In addition, most of the first local dengue outbreaks in each city and year can be traced back to imported cases that sparked the outbreaks [27,33,39]. Although for some outbreaks initial imported cases cannot be identified [28,37], the molecular fingerprints of strains often suggest that the outbreak is likely due to viruses imported from other countries . Molecular epidemiological analysis in the last three decades also did not identify any new variants of viruses that are unique to mainland China . Although DENV-1 was predominant in most years in Guangzhou city during 2001-2010, the strains from each year belonged to different genotypes and none of them was found to be predominant, though Southeast Asian countries were generally found to be the most likely source . This suggests that dengue in China is due to localized transmission sparked by regular virus importations from returned travelers or visitors, rather than endemic transmission. Therefore, more attention should be directed toward the early identification of imported cases from other countries, especially from Southeast Asia.

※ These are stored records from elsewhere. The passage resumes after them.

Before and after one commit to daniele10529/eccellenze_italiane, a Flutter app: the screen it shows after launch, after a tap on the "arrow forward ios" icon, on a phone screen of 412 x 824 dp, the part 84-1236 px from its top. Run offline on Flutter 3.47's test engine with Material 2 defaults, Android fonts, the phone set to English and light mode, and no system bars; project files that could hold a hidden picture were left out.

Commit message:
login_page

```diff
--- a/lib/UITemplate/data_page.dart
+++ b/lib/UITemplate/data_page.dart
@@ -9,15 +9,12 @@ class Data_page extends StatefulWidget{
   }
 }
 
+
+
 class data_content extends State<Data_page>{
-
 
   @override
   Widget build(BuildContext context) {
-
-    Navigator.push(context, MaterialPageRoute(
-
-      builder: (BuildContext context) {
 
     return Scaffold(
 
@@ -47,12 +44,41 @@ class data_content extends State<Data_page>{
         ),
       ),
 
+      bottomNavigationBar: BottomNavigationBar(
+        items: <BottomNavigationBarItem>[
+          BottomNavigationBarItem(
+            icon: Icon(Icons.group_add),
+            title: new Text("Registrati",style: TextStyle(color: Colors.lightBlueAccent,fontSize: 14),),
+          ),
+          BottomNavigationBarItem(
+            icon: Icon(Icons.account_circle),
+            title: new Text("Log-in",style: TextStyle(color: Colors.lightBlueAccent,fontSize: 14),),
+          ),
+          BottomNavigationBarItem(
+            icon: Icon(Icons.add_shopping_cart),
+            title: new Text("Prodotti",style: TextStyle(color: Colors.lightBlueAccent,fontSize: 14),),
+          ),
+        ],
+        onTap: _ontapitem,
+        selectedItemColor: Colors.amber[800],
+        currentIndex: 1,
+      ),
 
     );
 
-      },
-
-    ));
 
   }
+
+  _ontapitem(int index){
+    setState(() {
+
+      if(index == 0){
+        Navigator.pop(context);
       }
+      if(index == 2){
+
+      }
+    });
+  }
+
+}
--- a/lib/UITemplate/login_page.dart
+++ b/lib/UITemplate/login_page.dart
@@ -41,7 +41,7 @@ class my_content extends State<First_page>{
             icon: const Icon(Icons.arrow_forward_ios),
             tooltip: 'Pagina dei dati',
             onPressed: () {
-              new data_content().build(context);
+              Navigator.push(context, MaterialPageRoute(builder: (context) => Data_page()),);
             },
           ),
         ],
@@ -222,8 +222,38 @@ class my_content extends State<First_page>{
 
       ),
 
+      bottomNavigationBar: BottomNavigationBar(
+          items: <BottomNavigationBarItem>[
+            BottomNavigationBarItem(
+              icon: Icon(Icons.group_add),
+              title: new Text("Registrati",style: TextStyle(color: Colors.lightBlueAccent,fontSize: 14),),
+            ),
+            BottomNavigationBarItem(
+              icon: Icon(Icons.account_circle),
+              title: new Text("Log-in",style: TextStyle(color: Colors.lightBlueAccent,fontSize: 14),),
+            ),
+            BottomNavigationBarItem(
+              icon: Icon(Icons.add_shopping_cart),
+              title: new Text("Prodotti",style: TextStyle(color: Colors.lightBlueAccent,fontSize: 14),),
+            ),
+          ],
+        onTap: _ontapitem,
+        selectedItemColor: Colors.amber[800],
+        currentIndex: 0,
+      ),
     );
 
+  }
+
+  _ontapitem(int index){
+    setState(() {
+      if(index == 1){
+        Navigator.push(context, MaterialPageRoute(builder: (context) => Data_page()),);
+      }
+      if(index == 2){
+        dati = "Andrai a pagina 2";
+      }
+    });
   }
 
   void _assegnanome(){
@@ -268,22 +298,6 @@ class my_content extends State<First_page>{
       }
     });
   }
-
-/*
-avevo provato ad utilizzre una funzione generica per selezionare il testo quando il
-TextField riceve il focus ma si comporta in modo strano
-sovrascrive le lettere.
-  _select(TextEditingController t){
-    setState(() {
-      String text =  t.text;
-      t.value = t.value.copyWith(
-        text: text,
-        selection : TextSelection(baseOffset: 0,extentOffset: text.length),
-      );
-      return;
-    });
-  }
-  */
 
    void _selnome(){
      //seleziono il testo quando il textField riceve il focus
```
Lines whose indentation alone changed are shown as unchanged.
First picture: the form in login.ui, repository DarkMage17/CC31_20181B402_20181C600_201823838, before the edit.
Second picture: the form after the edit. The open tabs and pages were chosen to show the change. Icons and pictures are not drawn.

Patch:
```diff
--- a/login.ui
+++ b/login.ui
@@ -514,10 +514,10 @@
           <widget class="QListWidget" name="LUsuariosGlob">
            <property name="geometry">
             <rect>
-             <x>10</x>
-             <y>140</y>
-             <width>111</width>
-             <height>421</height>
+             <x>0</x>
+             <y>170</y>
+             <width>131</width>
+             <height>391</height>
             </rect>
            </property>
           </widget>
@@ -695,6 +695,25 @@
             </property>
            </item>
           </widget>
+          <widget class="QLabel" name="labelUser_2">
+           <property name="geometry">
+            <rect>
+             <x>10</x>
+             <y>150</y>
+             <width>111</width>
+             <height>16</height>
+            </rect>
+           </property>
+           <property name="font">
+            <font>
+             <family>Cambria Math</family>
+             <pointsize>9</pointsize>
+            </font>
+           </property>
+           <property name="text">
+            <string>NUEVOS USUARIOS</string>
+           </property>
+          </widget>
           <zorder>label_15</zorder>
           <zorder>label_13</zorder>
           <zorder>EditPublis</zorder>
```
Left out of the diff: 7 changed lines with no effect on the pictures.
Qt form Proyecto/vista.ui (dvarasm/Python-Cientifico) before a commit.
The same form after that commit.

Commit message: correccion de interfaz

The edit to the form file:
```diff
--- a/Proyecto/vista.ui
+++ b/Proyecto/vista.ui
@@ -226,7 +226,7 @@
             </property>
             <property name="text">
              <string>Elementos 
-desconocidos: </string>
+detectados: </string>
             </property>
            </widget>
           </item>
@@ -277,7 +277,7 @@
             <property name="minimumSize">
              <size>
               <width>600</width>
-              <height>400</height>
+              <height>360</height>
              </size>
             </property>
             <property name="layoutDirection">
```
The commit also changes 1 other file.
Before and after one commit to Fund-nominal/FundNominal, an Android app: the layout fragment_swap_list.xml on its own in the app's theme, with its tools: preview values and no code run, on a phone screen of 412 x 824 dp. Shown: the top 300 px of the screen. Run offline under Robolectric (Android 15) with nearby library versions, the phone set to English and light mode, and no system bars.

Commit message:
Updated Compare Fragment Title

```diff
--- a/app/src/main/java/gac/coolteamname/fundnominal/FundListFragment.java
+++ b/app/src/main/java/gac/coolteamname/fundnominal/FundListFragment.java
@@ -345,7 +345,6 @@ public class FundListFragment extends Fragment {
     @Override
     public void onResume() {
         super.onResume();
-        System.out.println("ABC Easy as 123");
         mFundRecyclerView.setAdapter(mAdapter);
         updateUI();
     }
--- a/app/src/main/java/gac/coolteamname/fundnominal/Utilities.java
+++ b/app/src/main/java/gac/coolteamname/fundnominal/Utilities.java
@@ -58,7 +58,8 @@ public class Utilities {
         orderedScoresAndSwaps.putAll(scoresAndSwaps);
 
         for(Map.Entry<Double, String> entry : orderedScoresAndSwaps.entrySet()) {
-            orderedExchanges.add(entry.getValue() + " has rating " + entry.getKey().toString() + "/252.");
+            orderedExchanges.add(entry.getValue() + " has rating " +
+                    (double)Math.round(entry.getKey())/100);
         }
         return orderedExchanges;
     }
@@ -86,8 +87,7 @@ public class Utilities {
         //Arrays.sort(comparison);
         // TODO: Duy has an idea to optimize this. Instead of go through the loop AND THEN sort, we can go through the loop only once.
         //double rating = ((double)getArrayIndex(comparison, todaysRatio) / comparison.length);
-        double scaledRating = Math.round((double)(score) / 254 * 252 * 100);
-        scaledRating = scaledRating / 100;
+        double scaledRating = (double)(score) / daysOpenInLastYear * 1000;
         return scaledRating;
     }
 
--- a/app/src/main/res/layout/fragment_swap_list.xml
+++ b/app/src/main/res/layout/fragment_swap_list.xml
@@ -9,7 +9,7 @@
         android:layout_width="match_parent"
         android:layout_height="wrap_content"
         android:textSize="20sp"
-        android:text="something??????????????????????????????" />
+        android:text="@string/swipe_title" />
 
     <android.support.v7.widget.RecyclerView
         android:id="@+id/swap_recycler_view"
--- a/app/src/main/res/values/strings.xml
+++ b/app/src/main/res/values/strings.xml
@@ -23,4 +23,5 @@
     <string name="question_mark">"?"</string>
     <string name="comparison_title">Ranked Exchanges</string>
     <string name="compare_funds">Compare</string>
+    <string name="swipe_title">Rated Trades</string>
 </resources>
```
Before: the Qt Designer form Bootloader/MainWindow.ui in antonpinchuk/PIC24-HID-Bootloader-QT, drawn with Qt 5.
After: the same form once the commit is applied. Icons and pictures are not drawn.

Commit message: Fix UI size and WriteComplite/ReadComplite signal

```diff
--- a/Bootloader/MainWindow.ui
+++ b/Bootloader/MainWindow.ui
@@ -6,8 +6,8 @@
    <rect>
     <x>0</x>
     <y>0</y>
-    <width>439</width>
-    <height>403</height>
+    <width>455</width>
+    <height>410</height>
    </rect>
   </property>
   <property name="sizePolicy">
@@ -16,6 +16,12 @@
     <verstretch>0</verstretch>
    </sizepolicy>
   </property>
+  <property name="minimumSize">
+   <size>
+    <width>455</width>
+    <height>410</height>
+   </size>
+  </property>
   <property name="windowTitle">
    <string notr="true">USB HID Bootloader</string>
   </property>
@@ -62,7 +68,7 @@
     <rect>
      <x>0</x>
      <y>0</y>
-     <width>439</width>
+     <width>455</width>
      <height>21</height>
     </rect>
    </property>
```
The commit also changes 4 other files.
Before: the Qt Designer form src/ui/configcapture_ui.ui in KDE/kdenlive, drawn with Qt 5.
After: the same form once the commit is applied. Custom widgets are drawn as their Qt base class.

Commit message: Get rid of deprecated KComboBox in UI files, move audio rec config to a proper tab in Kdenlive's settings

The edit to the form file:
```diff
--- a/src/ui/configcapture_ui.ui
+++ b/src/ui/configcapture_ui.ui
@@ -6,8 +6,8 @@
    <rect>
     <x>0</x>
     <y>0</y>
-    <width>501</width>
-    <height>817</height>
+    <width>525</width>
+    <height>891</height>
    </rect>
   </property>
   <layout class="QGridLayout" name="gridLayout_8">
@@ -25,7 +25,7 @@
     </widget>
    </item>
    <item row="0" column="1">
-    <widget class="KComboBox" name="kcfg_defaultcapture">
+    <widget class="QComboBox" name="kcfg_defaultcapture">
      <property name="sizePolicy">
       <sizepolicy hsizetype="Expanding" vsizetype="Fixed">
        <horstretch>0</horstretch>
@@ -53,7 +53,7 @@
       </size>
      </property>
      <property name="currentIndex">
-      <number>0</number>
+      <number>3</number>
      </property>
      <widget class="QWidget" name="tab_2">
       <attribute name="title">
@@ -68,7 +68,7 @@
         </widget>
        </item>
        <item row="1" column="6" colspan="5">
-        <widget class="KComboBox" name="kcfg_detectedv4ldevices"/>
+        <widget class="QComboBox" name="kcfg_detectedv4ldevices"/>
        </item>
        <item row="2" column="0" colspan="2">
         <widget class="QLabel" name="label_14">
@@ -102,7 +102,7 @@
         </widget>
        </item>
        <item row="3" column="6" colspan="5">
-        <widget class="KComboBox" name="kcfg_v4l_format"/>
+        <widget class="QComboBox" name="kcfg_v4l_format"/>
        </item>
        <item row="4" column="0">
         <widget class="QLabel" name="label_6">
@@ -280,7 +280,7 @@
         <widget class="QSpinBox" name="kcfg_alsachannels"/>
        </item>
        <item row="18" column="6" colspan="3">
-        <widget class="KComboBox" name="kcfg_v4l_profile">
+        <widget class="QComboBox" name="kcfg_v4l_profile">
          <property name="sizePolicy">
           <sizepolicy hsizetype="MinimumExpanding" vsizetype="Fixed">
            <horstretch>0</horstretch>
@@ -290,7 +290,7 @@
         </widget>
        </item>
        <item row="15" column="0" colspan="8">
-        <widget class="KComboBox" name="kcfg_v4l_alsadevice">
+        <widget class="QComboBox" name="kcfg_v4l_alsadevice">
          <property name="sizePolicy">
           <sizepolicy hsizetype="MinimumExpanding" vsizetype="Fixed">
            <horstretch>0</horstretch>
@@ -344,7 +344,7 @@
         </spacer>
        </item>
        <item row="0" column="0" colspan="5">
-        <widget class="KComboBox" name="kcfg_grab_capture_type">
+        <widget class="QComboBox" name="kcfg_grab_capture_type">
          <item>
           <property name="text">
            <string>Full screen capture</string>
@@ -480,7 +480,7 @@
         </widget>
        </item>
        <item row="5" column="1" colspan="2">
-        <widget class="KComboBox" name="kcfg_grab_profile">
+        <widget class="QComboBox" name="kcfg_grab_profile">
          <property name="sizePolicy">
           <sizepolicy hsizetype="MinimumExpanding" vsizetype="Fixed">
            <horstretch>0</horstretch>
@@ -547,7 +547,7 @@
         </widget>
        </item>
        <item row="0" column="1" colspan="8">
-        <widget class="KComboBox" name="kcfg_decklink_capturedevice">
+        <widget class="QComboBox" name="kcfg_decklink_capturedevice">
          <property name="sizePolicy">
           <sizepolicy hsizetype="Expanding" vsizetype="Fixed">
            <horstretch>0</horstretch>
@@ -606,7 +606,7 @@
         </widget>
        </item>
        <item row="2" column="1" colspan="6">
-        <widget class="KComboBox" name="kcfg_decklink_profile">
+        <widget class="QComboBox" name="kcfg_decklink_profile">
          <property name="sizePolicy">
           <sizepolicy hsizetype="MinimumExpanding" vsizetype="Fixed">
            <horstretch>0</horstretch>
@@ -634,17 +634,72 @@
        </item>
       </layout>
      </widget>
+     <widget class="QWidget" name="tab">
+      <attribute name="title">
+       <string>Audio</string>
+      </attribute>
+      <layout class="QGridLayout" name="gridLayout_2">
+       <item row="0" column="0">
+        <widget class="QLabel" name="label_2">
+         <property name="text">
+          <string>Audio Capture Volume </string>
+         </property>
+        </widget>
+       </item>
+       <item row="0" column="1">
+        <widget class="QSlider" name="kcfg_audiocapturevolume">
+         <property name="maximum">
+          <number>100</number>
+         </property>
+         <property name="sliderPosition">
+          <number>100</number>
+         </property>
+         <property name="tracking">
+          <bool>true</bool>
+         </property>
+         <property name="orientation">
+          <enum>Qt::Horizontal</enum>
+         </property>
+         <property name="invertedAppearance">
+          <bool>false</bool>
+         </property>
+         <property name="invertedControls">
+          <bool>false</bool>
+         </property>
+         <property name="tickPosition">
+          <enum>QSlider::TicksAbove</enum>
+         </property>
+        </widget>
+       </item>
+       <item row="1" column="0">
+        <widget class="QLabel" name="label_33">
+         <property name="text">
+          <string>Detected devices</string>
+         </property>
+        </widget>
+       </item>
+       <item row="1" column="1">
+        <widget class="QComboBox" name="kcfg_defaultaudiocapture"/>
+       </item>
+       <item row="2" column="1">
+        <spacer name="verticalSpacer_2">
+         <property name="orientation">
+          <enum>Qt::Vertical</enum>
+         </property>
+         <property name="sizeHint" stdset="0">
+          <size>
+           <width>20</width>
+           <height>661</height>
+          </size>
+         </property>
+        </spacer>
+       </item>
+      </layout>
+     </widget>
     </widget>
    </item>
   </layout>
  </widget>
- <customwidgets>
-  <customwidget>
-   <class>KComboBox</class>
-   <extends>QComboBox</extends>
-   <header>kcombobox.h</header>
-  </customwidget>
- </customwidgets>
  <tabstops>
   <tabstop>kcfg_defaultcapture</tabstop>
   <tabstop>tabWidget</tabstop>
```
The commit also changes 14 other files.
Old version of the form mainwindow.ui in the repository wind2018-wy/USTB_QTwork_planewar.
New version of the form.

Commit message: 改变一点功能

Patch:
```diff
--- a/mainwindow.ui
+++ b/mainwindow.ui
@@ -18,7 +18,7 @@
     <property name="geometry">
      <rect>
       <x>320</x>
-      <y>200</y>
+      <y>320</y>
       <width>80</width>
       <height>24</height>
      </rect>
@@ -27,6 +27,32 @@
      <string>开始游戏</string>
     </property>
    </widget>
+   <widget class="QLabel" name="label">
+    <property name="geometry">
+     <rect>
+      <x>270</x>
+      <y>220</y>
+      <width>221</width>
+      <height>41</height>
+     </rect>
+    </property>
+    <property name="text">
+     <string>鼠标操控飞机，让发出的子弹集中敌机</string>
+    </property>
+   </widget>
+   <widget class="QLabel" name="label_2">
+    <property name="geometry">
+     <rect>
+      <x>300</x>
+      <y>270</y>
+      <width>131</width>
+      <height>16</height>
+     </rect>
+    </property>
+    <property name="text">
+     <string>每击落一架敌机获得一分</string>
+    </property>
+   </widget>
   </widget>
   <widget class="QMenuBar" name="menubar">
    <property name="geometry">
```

There are some limitations in this study. Firstly, the data used were collected from passive public health surveillance. The data quality may be influenced by the key steps in surveillance including changing case definitions, reporting methods, availability of health facilities and laboratory diagnostics, under reporting, and completeness and accuracy of data over the years. Secondly, the individual case data were not reported before 2005, so demographic characteristics, laboratory confirmation, and the distribution of indigenous versus imported cases could only be analyzed from 2005-2014, and cases were not reported by the classification of disease severity.
Challenge of dengue control in mainland China
The expansion of global air travel and seaborne trade, and the huge population movements in China overcome geographic barriers for both disease vectors and pathogens, enabling them to move great distances in short periods of time [51-53]. With the rapid growth of the economy and urbanization in China, more and more people in China have moved away from their original residences, especially from central China to coastal provinces, and from poor rural areas to urban centers . This migration changes epidemiological dynamics and environments and can promote the transmission of dengue virus, increasing the population at risk of infection, and creating major challenges for prevention and control. Further, the increasing labor movements in and out of China to dengue endemic countries all over the world are driving changes in imported dengue dynamics.
The exceptionally high number of dengue cases in 2014 - a historical record since dengue became a notifiable disease in China in 1989 - serves as a reminder that even if dengue is not yet endemic in China, the possibility exists that the receptivity and vulnerability of certain areas to outbreaks could be increasing. Exploring the role of putative drivers of this huge outbreak, modeling and mapping the risk of importation and local transmission, and extracting lessons about how it could have been averted should be pursued immediately so as to inform future outbreak prediction and mitigation.